• Material provided
▼▼▼

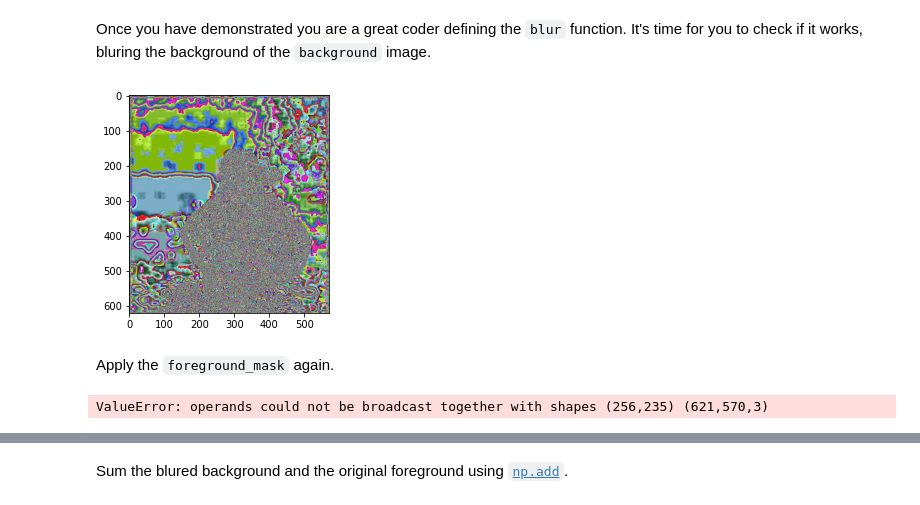
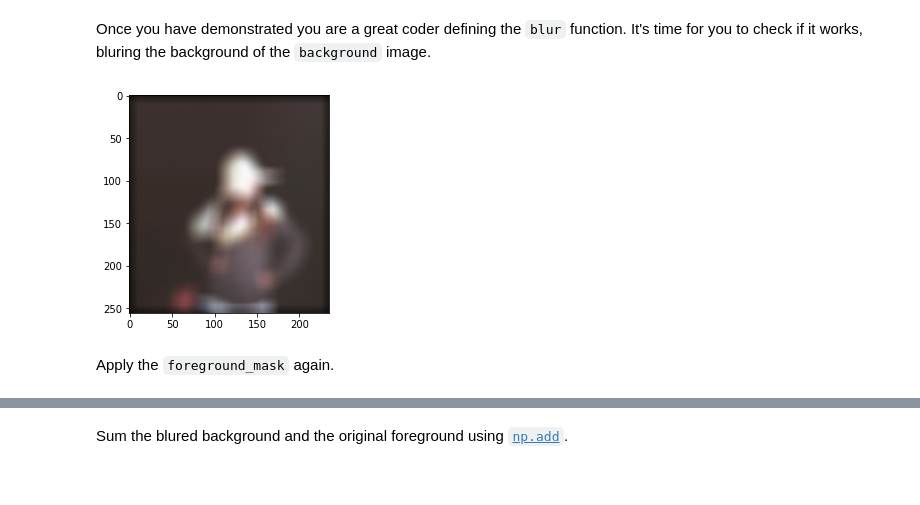
Before and after one commit to adrianacoca/lab-image-segmentation, a Jupyter notebook: main.ipynb, the cells around one changed output, grey strips where cells are left out. Drawn from its saved outputs; the diff is of its cells as text; code cells hidden in the pictures.

```diff
--- a/main.ipynb
+++ b/main.ipynb
@@ -302,12 +328,8 @@ NameError: name 'rgb' is not defined
 # %% [markdown]
 Once you have demonstrated you are a great coder defining the `blur` function. It's time for you to check if it works, bluring the background of the `background` image.
 # %%
-back_blur = plt.imshow((blur(img) * 255).astype(np.uint8))
+back_blur = plt.imshow((blur(img)).astype(np.uint8))
 # %% [output]
-[figure, old version]
+[figure, new version]
 # %% [markdown]
 Apply the `foreground_mask` again.
-# %%
-foreground=plt.imshow(foreground_mask*blur(img), cmap="gray")
-# %% [output]
-ValueError: operands could not be broadcast together with shapes (256,235) (621,570,3)
```
Also changed, not shown: parts of 10 cells of this notebook.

▲▲▲

Apart from the pictures, the material above has to be repeated exactly.

Before and after one commit to adrianacoca/lab-image-segmentation, a Jupyter notebook: main.ipynb, the cells around one changed output, grey strips where cells are left out. Drawn from its saved outputs; the diff is of its cells as text; code cells hidden in the pictures.

```diff
--- a/main.ipynb
+++ b/main.ipynb
@@ -302,12 +328,8 @@ NameError: name 'rgb' is not defined
 # %% [markdown]
 Once you have demonstrated you are a great coder defining the `blur` function. It's time for you to check if it works, bluring the background of the `background` image.
 # %%
-back_blur = plt.imshow((blur(img) * 255).astype(np.uint8))
+back_blur = plt.imshow((blur(img)).astype(np.uint8))
 # %% [output]
-[figure, old version]
+[figure, new version]
 # %% [markdown]
 Apply the `foreground_mask` again.
-# %%
-foreground=plt.imshow(foreground_mask*blur(img), cmap="gray")
-# %% [output]
-ValueError: operands could not be broadcast together with shapes (256,235) (621,570,3)
```
Also changed, not shown: parts of 10 cells of this notebook.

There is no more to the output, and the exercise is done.